_What you have to do_: From the entries, filter out every line that lacks "danger" and copy the rest.

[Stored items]
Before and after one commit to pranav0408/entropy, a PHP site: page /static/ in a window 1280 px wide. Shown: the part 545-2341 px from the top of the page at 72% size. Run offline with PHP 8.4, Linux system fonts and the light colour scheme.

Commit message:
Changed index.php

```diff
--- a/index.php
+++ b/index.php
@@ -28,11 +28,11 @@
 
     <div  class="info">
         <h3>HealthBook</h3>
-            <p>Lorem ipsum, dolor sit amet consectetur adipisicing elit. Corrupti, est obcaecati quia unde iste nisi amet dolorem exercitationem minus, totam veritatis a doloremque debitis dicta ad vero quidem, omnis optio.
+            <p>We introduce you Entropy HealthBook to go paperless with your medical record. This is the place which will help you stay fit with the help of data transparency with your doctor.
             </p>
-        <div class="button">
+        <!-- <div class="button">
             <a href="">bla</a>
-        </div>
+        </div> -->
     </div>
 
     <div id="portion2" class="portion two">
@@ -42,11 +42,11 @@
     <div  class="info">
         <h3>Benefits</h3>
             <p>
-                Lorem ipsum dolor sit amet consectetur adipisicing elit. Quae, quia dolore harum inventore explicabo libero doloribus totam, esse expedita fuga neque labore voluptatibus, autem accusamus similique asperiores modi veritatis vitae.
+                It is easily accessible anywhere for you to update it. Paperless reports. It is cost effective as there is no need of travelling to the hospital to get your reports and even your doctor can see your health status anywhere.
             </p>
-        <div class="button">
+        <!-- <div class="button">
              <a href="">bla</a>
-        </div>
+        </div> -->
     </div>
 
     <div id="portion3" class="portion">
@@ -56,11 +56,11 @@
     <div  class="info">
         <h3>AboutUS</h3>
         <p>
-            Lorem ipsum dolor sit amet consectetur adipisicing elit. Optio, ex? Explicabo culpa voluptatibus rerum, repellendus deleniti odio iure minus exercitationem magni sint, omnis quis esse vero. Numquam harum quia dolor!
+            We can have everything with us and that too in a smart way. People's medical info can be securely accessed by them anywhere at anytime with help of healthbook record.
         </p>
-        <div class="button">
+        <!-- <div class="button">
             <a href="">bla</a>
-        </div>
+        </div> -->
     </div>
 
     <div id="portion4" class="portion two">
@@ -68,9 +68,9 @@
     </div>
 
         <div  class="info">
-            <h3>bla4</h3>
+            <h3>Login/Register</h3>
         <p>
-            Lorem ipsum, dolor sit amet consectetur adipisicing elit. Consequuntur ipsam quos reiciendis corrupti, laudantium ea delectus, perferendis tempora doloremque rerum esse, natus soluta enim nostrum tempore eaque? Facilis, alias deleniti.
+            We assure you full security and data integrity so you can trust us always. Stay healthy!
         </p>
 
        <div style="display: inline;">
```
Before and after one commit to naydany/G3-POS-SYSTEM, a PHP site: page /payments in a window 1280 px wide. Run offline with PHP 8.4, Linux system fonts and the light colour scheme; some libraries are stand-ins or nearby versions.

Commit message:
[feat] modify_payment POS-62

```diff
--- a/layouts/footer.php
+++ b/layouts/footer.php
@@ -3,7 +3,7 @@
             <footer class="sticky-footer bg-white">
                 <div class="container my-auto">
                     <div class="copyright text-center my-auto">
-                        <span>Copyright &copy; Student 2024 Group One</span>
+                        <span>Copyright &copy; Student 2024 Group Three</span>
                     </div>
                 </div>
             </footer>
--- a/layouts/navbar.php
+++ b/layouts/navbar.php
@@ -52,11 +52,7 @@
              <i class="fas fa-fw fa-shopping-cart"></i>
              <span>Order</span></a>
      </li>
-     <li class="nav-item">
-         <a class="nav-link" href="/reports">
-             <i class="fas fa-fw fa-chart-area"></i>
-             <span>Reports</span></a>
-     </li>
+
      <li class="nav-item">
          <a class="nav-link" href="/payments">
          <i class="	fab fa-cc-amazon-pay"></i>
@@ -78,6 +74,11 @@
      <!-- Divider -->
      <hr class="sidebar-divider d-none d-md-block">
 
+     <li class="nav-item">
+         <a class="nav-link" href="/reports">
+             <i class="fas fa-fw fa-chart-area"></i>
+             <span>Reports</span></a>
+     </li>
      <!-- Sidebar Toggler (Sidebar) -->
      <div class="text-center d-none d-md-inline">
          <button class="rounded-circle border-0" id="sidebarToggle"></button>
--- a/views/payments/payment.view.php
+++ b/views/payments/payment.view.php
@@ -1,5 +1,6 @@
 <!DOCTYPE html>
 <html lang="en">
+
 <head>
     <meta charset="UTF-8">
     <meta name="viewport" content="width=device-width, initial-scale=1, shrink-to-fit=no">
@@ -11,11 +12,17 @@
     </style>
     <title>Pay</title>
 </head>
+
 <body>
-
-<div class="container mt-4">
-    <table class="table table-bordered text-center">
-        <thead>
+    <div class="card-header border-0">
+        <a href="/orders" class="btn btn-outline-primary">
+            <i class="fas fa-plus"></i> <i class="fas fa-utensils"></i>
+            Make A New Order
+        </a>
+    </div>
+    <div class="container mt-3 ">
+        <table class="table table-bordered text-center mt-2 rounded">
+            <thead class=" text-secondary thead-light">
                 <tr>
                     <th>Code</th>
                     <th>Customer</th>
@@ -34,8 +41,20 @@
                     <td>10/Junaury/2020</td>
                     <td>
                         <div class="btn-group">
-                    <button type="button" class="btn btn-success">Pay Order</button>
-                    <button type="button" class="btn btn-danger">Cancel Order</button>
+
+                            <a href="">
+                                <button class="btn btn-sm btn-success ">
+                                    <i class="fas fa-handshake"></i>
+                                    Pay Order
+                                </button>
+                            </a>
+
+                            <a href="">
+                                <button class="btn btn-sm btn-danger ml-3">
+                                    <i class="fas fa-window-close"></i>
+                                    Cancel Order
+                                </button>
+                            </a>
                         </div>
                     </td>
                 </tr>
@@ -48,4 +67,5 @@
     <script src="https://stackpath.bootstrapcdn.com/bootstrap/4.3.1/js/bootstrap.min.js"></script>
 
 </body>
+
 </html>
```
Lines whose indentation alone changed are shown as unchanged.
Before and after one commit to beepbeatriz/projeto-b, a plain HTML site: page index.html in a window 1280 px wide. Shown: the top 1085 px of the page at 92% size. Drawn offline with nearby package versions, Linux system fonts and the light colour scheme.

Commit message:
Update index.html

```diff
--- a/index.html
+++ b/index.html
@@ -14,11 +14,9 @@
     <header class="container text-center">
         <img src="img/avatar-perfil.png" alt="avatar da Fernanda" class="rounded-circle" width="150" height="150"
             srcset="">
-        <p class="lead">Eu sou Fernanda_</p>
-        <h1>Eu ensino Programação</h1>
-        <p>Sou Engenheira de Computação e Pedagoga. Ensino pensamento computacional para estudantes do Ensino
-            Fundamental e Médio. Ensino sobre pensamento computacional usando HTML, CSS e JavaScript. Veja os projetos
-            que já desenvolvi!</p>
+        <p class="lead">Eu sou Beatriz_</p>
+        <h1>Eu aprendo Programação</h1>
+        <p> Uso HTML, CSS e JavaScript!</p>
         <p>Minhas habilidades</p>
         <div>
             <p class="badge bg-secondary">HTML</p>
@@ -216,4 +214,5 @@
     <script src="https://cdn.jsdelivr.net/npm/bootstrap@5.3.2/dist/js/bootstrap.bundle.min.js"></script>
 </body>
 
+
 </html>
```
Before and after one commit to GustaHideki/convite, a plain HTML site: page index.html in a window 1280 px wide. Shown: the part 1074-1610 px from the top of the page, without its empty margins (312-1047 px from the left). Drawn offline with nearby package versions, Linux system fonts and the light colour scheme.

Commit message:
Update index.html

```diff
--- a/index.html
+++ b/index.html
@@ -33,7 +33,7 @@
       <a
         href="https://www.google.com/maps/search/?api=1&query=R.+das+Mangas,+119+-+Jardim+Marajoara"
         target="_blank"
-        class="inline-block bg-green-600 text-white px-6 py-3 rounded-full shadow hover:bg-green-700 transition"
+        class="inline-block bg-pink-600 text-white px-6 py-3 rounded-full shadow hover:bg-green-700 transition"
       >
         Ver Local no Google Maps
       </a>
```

_Result of the exercise_:
-                    <button type="button" class="btn btn-danger">Cancel Order</button>
+                                <button class="btn btn-sm btn-danger ml-3">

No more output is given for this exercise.